More often than not, we are subjected to unnecessary hassles under the auspices of following ESAN procedures. Procedures that seem to change depending on what airline and which employee you’re dealing with.
The most maddening, frustrating experience checking in with Benji ever happened recently on Delta, flying back from Puerto Rico. The desk agent insisted there was no record of ESAN approval, despite my submitting the paperwork a week before and having checked in without incident for my outbound flight. As every airline advises, I had brought all required documentation with me. Standard protocol is that, if any issues arise, a supervisor reviews it and has authority to clear you for travel. Or you can call the airline’s special service desk and they will make a notation in your reservation. This time though, neither tactic accomplished anything.

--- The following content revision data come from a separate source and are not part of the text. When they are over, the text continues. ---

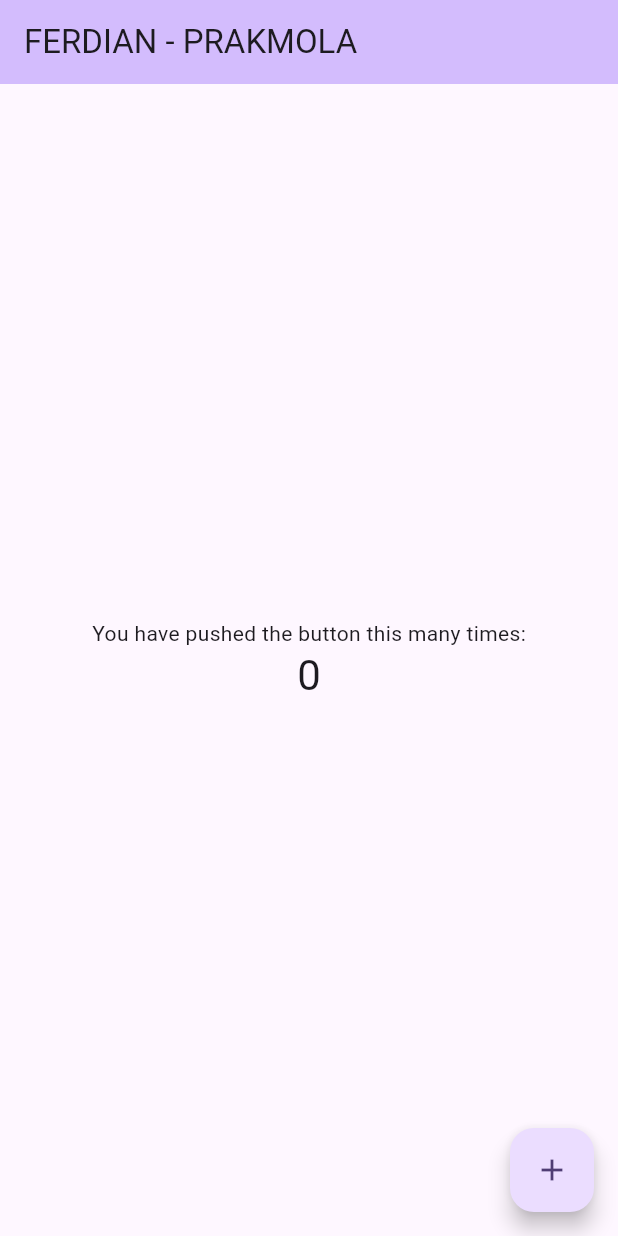
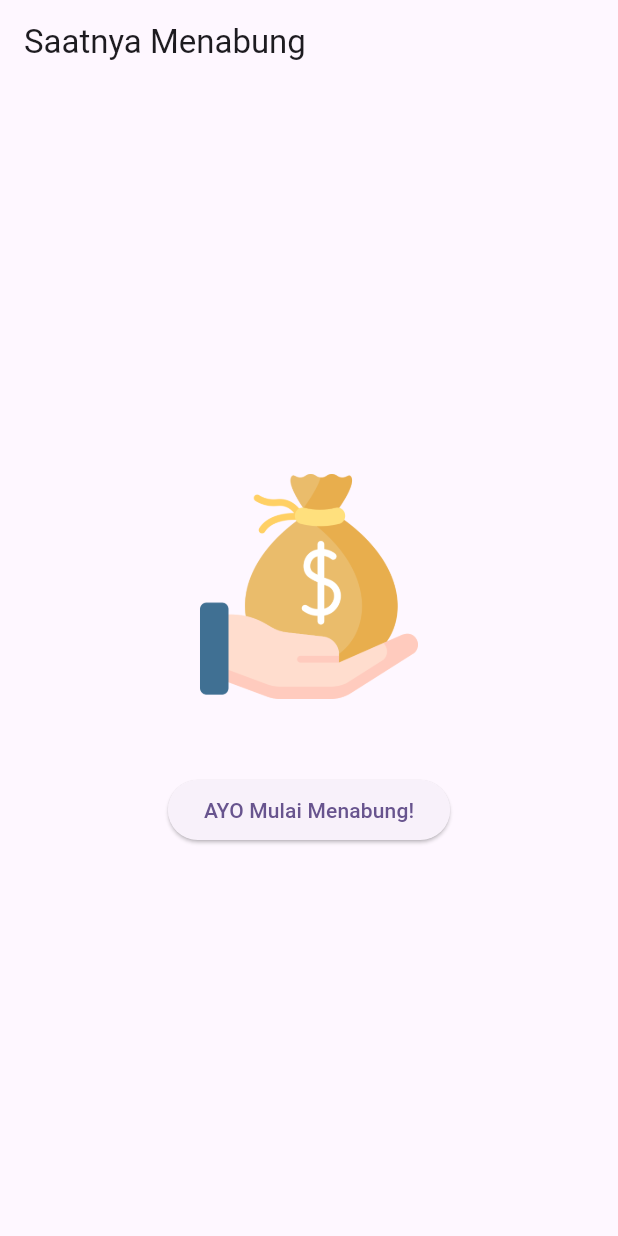
Before and after one commit to perdiannn/prak-mobilelanjut-2307051020, a Flutter app: the screen it shows after launch, on a phone screen of 412 x 824 dp. Run offline on Flutter 3.47's test engine with Material 3 defaults, Android fonts, the phone set to English and light mode, and no system bars.

Commit message:
Pertemuan 3: Basic Widget

```diff
--- /dev/null
+++ b/lib/basic_widget.dart
@@ -0,0 +1,30 @@
+import 'package:flutter/material.dart';
+
+class BasicWidget extends StatelessWidget {
+  const BasicWidget({Key? key}) : super(key: key);
+
+  @override
+  Widget build(BuildContext context) {
+    return Scaffold(
+      appBar: AppBar(
+        title: const Text('Saatnya Menabung')
+        ),
+        body: Center(
+          child: Column(
+            mainAxisAlignment: MainAxisAlignment.center,
+            children: [
+              Image.asset(
+                'assets/images/logo.png',
+                width: 150, height: 150
+                ),
+                const SizedBox(height: 50),
+                ElevatedButton(
+                  onPressed: () {},
+                  child: const Text('AYO Mulai Menabung!'),
+            ),
+          ],
+        ),
+      ),
+    );
+  }
+}
--- a/lib/main.dart
+++ b/lib/main.dart
@@ -1,4 +1,7 @@
 import 'package:flutter/material.dart';
+// import 'package:myapp/column_widget.dart';
+// import 'package:myapp/row_widget.dart';
+import 'package:myapp/basic_widget.dart';
 
 void main() {
   runApp(const MyApp());
@@ -11,7 +14,7 @@ class MyApp extends StatelessWidget {
   @override
   Widget build(BuildContext context) {
     return MaterialApp(
-      title: 'Flutter Demo',
+      title: 'Praktikum Mobile Lanjut',
       theme: ThemeData(
         // This is the theme of your application.
         //
@@ -29,8 +32,11 @@ class MyApp extends StatelessWidget {
         // This works for code too, not just values: Most code changes can be
         // tested with just a hot reload.
         colorScheme: ColorScheme.fromSeed(seedColor: Colors.deepPurple),
+        useMaterial3: true,
       ),
-      home: const MyHomePage(title: 'FERDIAN - PRAKMOLA'),
+      // home: const ColumnWidget(),
+      // home: const RowWidget(),
+      home: const BasicWidget(),
     );
   }
 }
--- a/pubspec.yaml
+++ b/pubspec.yaml
@@ -58,7 +58,8 @@ flutter:
   uses-material-design: true
 
   # To add assets to your application, add an assets section, like this:
-  # assets:
+  assets:
+      - assets/images/
   #   - images/a_dot_burr.jpeg
   #   - images/a_dot_ham.jpeg
 
```
Also changed, not shown: lib/column_widget.dart (added, +22 -0 lines), lib/row_widget.dart (added, +22 -0 lines), assets/images/logo.png (added).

While Benji and I were at the desk, I called Delta and a helpful associate immediately updated my reservation with the ESAN approval. But it didn’t show up on the desk agent’s screen and he refused to speak with the Delta rep. He maintained my paperwork was out of date, even after I showed him an email confirming approval for Benji on our outbound flight just three days earlier. His supervisor misread it as an acknowledgement of receiving the paperwork and not clearance – even though those two communications look nothing alike.

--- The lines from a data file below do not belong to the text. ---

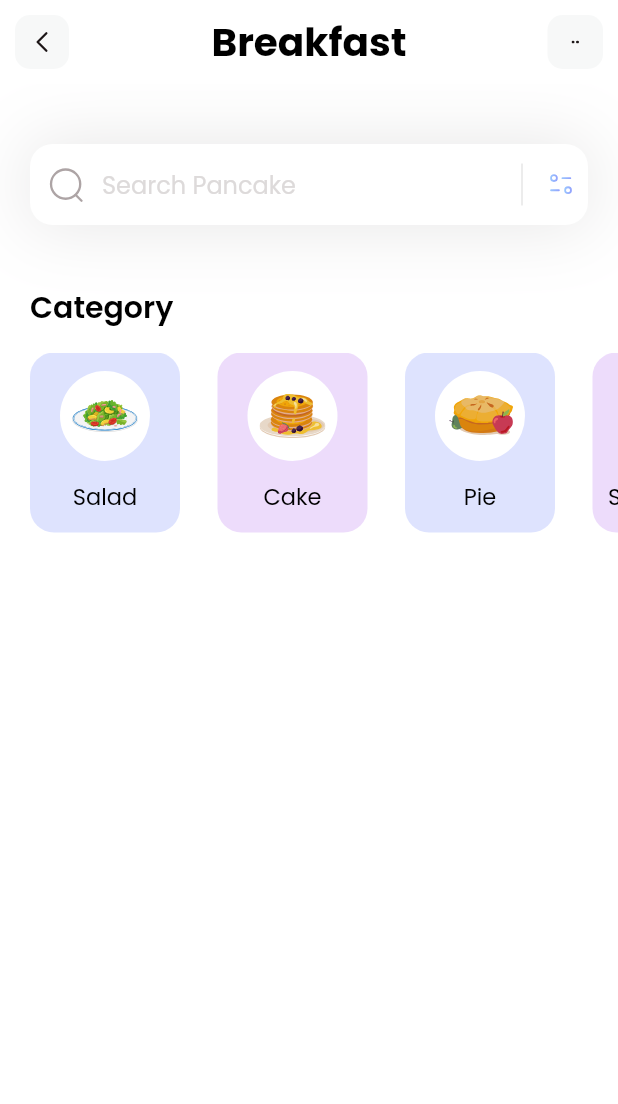
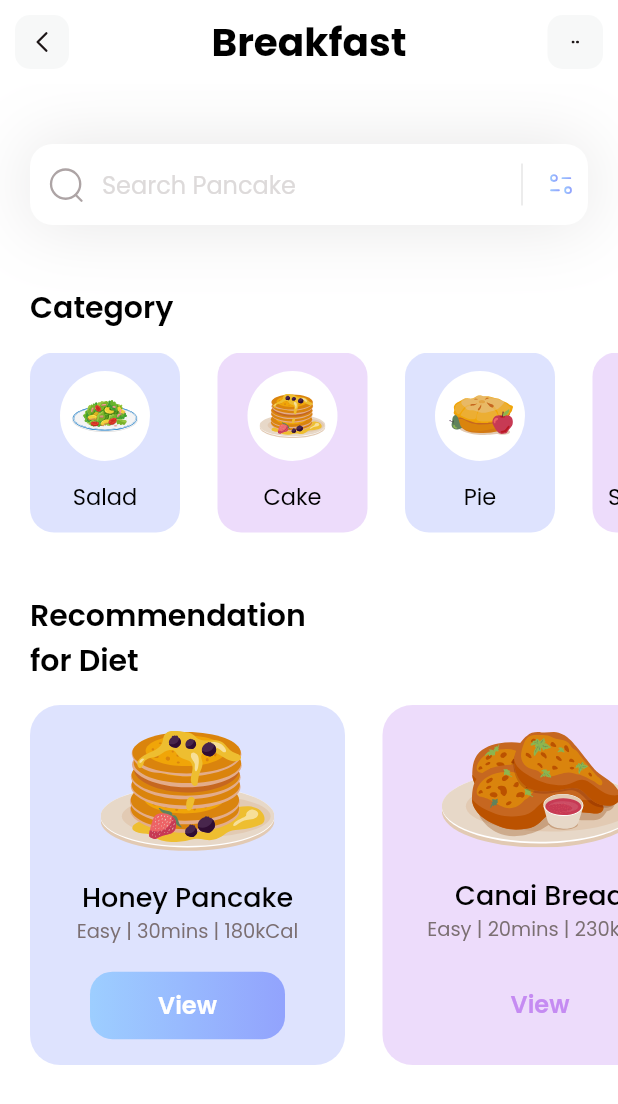
Before and after one commit to ShahriarHossainRifat/fitness_app, a Flutter app: the screen it shows after launch, on a phone screen of 412 x 824 dp. Shown: the top 1104 px of the screen. Run offline on Flutter 3.47's test engine with Material 2 defaults, Android fonts, the phone set to English and light mode, and no system bars; our stand-ins replace flutter_svg.

Commit message:
finished "Recommendation" section (UI)

```diff
--- /dev/null
+++ b/lib/models/diet_model.dart
@@ -0,0 +1,44 @@
+import 'dart:ui';
+
+class DietModel {
+  String name;
+  String iconPath;
+  Color boxColor;
+  String level;
+  String duration;
+  String calorie;
+  bool viewIsSelected;
+
+  DietModel(
+      {required this.name,
+      required this.iconPath,
+      required this.boxColor,
+      required this.level,
+      required this.duration,
+      required this.calorie,
+      required this.viewIsSelected});
+
+  static List<DietModel> getDiets() {
+    List<DietModel> diets = [];
+
+    diets.add(DietModel(
+        name: 'Honey Pancake',
+        iconPath: 'assets/icons/honey-pancakes.svg',
+        boxColor: Color(0xff92A3FD),
+        level: 'Easy',
+        duration: '30mins',
+        calorie: '180kCal',
+        viewIsSelected: true));
+
+    diets.add(DietModel(
+        name: 'Canai Bread',
+        iconPath: 'assets/icons/canai-bread.svg',
+        boxColor: Color(0xffC58BF2),
+        level: 'Easy',
+        duration: '20mins',
+        calorie: '230kCal',
+        viewIsSelected: false));
+
+    return diets;
+  }
+}
--- a/lib/pages/home.dart
+++ b/lib/pages/home.dart
@@ -1,6 +1,8 @@
 import 'package:fitness_app/models/category_model.dart';
 import 'package:flutter/material.dart';
 import 'package:flutter_svg/flutter_svg.dart';
+
+import '../models/diet_model.dart';
 
 class HomePage extends StatefulWidget {
   HomePage({super.key});
@@ -11,14 +13,16 @@ class HomePage extends StatefulWidget {
 
 class _HomePageState extends State<HomePage> {
   List<CategoryModel> categories = [];
+  List<DietModel> diets = [];
 
-  void getCategories() {
+  void getInitialInfo() {
     categories = CategoryModel.getCategories();
+    diets = DietModel.getDiets();
   }
 
   @override
   Widget build(BuildContext context) {
-    getCategories();
+    getInitialInfo();
     return Scaffold(
       appBar: appBar(),
       backgroundColor: Colors.white,
@@ -30,9 +34,108 @@ class _HomePageState extends State<HomePage> {
             height: 40,
           ),
           categoriesSection(),
+          SizedBox(
+            height: 40,
+          ),
+          dietSection(),
         ],
       ),
     );
+  }
+
+  Column dietSection() {
+    return Column(
+          crossAxisAlignment: CrossAxisAlignment.start,
+          children: [
+            Padding(
+              padding: const EdgeInsets.only(left: 20),
+              child: Text(
+                'Recommendation\nfor Diet',
+                style: TextStyle(
+                  color: Colors.black,
+                  fontSize: 20,
+                  fontWeight: FontWeight.w600,
+                ),
+              ),
+            ),
+            SizedBox(
+              height: 15,
+            ),
+            Container(
+              height: 240,
+              child: ListView.separated(
+                  itemBuilder: (context, index) {
+                    return Container(
+                      width: 210,
+                      decoration: BoxDecoration(
+                        color: diets[index].boxColor.withOpacity(0.3),
+                        borderRadius: BorderRadius.circular(20),
+                      ),
+                      child: Column(
+                        mainAxisAlignment: MainAxisAlignment.spaceEvenly,
+                        children: [
+                          SvgPicture.asset(diets[index].iconPath),
+                          Column(
+                            children: [
+                              Text(
+                                diets[index].name,
+                                style: TextStyle(
+                                  fontWeight: FontWeight.w500,
+                                  color: Colors.black,
+                                  fontSize: 18,
+                                ),
+                              ),
+                              Text(
+                                diets[index].level +
+                                    ' | ' +
+                                    diets[index].duration +
+                                    ' | ' +
+                                    diets[index].calorie,
+                                style: TextStyle(
+                                  color: Color(0xff7B6F72),
+                                  fontSize: 13,
+                                  fontWeight: FontWeight.w400,
+                                ),
+                              ),
+                            ],
+                          ),
+                          Container(
+                            height: 45,
+                            width: 130,
+                            child: Center(
+                              child: Text(
+                                'View',
+                                style: TextStyle(
+                                  color: diets[index].viewIsSelected ? Colors.white : Color(0xffC58BF2),
+                                  fontWeight: FontWeight.w600,
+                                  fontSize: 16,
+                                ),
+                              ),
+                            ),
+                            decoration: BoxDecoration(
+                              gradient: LinearGradient(colors: [
+                                diets[index].viewIsSelected ? Color(0xff9DCEFF) : Colors.transparent,
+                                diets[index].viewIsSelected ? Color(0xff92A3FD) : Colors.transparent,
+                              ]),
+                              borderRadius: BorderRadius.circular(15)
+                            ),
+                          ),
+                        ],
+                      ),
+                    );
+                  },
+                  separatorBuilder: (context, index) => SizedBox(
+                        width: 25,
+                      ),
+                  scrollDirection: Axis.horizontal,
+                  padding: EdgeInsets.only(
+                    left: 20,
+                    right: 20,
+                  ),
+                  itemCount: diets.length),
+            ),
+          ],
+        );
   }
 
   Column categoriesSection() {
```
Also changed, not shown: lib/models/category_model.dart (+16 -4 lines), lib/main.dart (line endings or trailing spaces).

About 45 minutes into this ordeal, they tell me that I need to have something signed on my doctor’s official letterhead. Interesting since this is not stated anywhere on Delta’s website or in the airline’s downloadable PDF of required ESAN forms. I present a form signed and dated, with my doctor’s official stamp. How could I have flown with Benji three days ago if my paperwork wasn’t correct? Can’t they look it up? The supervisor says it gets deleted once a flight is consumed. And yet curiously, after just a few keyboard and mouse clicks, she manages to call up my previous itinerary, find the approval and transfer it over to my return flight. Benji and I race frantically to the gate, barely making it in time.
This needless drama shouldn’t have surprised me. Delta has the most frequent and infuriating ESAN service issues. As Benji and I were boarding once, a flight attendant glanced at him and said with a fake smile–

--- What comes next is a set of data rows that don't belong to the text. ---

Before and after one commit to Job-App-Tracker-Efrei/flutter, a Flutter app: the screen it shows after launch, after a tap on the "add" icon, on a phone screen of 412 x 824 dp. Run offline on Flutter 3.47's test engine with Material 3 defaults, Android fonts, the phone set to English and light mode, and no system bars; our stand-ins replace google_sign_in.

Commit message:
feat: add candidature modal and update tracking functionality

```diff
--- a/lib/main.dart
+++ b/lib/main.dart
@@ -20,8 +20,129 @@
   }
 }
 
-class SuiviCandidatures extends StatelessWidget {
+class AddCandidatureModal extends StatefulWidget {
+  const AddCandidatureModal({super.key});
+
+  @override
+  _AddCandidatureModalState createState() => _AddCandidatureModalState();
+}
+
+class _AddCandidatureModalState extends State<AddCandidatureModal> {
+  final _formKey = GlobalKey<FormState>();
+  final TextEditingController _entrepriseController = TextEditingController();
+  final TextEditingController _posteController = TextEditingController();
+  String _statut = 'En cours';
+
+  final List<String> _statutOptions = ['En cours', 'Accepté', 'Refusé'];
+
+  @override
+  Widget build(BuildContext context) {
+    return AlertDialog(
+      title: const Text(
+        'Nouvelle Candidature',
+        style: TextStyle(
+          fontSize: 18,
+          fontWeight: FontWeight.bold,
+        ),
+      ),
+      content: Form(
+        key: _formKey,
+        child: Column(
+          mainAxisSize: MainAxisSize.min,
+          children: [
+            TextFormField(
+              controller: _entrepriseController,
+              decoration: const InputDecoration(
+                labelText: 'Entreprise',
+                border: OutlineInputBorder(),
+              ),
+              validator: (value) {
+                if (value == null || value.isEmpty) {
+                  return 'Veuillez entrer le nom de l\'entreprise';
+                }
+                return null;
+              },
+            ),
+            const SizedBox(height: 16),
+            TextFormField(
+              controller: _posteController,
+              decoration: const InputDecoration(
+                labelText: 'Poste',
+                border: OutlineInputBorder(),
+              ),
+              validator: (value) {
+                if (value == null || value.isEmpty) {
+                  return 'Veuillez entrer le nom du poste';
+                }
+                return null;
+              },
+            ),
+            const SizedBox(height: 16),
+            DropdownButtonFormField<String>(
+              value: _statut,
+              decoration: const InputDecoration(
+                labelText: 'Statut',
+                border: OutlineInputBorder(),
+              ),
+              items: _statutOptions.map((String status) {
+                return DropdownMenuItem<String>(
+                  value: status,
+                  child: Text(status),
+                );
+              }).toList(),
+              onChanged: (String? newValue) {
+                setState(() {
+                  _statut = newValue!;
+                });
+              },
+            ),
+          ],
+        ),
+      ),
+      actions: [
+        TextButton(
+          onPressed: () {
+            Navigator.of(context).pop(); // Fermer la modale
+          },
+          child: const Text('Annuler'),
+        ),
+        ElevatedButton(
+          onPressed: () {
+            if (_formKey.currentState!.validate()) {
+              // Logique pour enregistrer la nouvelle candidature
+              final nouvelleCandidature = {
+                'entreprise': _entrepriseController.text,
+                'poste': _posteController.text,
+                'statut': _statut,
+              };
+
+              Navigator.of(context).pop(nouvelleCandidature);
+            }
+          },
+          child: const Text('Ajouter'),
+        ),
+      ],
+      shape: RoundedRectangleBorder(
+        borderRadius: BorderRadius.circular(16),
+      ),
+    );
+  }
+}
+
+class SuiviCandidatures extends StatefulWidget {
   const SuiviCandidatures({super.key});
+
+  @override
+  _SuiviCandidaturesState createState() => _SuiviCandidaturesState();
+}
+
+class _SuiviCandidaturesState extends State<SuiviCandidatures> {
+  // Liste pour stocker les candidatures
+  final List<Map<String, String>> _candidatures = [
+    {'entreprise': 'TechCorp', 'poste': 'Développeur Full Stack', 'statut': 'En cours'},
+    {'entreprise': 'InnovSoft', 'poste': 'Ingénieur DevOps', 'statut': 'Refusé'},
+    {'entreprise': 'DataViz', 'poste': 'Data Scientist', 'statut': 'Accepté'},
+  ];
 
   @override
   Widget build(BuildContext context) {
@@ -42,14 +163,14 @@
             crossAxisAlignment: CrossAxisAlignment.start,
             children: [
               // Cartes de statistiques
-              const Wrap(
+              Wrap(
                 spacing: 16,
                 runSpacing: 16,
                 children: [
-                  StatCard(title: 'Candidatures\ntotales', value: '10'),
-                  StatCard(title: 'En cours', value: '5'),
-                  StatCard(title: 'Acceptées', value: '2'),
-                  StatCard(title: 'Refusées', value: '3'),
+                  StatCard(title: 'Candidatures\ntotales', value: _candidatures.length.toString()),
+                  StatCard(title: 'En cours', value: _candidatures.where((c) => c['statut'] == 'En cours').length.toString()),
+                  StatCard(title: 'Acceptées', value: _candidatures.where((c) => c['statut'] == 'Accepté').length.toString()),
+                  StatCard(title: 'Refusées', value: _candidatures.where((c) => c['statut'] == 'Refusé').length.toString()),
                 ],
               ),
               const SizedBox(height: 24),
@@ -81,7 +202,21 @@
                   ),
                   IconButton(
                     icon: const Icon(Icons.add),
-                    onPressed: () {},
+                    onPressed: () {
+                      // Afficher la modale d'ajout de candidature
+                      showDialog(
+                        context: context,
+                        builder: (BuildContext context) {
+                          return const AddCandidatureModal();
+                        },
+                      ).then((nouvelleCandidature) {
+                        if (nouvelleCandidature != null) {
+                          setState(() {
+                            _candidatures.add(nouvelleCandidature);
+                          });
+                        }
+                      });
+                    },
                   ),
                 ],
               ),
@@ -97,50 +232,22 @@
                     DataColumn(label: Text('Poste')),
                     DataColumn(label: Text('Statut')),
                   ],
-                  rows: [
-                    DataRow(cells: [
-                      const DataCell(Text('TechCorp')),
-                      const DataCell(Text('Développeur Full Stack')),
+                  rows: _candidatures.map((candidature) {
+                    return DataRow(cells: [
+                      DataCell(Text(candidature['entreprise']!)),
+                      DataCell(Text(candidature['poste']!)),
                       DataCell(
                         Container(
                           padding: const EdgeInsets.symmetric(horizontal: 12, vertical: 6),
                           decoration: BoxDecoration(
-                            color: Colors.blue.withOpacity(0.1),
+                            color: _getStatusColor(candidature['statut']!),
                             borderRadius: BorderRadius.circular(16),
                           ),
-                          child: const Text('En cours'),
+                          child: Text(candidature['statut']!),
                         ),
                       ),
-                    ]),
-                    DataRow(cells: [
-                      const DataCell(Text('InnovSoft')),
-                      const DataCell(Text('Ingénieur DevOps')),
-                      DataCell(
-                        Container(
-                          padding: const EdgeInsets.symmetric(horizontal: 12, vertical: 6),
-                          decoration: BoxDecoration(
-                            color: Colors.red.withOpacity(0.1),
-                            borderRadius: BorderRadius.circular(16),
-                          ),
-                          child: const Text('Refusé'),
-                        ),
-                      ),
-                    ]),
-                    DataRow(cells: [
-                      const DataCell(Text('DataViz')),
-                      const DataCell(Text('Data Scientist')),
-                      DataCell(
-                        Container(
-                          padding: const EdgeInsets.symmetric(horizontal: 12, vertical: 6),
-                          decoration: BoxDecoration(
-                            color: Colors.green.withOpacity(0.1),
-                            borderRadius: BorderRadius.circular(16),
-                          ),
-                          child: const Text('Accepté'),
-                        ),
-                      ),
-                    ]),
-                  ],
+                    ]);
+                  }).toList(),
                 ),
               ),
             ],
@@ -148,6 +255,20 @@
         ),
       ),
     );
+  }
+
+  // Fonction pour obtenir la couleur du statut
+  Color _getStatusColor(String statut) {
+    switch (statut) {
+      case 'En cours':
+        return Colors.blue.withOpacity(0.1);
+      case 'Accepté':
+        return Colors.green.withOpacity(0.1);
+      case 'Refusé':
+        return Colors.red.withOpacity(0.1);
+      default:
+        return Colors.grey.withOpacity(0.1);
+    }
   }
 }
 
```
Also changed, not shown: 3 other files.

“Just a reminder, no food or water.”
“Excuse me?” I answered, baffled by this unheard-of directive.
“No food or water because it will make him have to go to the bathroom.”
Dripping with condescension, the attendant also smugly maintained that she “knew the rules.” Not so much, as it turned out. A quick tweet to Delta revealed that pets are permitted to be fed and given water as long as they remain in their carrier.
On our most recent Delta trip, Benji and I were about to settle into our seat when one of the attendants snapped—
“I have nothing in my computer about any pets being on this flight.”
Really? Then how could we have even boarded the plane in the first place?
Delta typically validates ESAN paperwork for both segments of a round trip. The unnecessary drama in San Juan happened because approval was applied only to my outgoing flight. Meanwhile, American Airlines assured me that ESAN paperwork remains valid in their system for a year. Except, of course, after they decide to change one form a few months later without indicating as much on their website. The previous version has the exact same information from my doctor and yet I still had to fight with AA to accept it.
Each airline requires its own separate documentation. So if you are in the unfortunate position of forgetting to bring one airline specific form, don’t expect a competitor’s to suffice. During the Delta kerfuffle, I presented United’s two-page medical authorization form signed by my doctor as additional verification. They refused to accept it. I’ve lost track now of how many times I’ve had to bother my doctor to fill out different forms that all say the exact same thing.
The inconsistencies in airline ESAN policies happen in flight as well. Some cabin attendants have said Benji must remain in his carrier. Others say only for takeoff and landing. Never mind that airline websites state your animal has to fit either in a carrier under your seat or on your lap.
I understand the need to prevent passengers from traveling with dangerous, ill-behaved animals. Especially in light of several incidents where people have taken advantage of the ESAN privilege to smuggle creatures like snakes and peacocks on board. Airlines have a right to demand that passengers claiming their pet is for emotional support have documentation to back it up. What they do not have the right to do is treat those of us who follow the constantly changing rules like we’re somehow at fault.
We deserve a lot better and so do our four-legged companions.
This post first appeared on New York City Gal | A Native New Yorker's Shared A, please read the originial post: here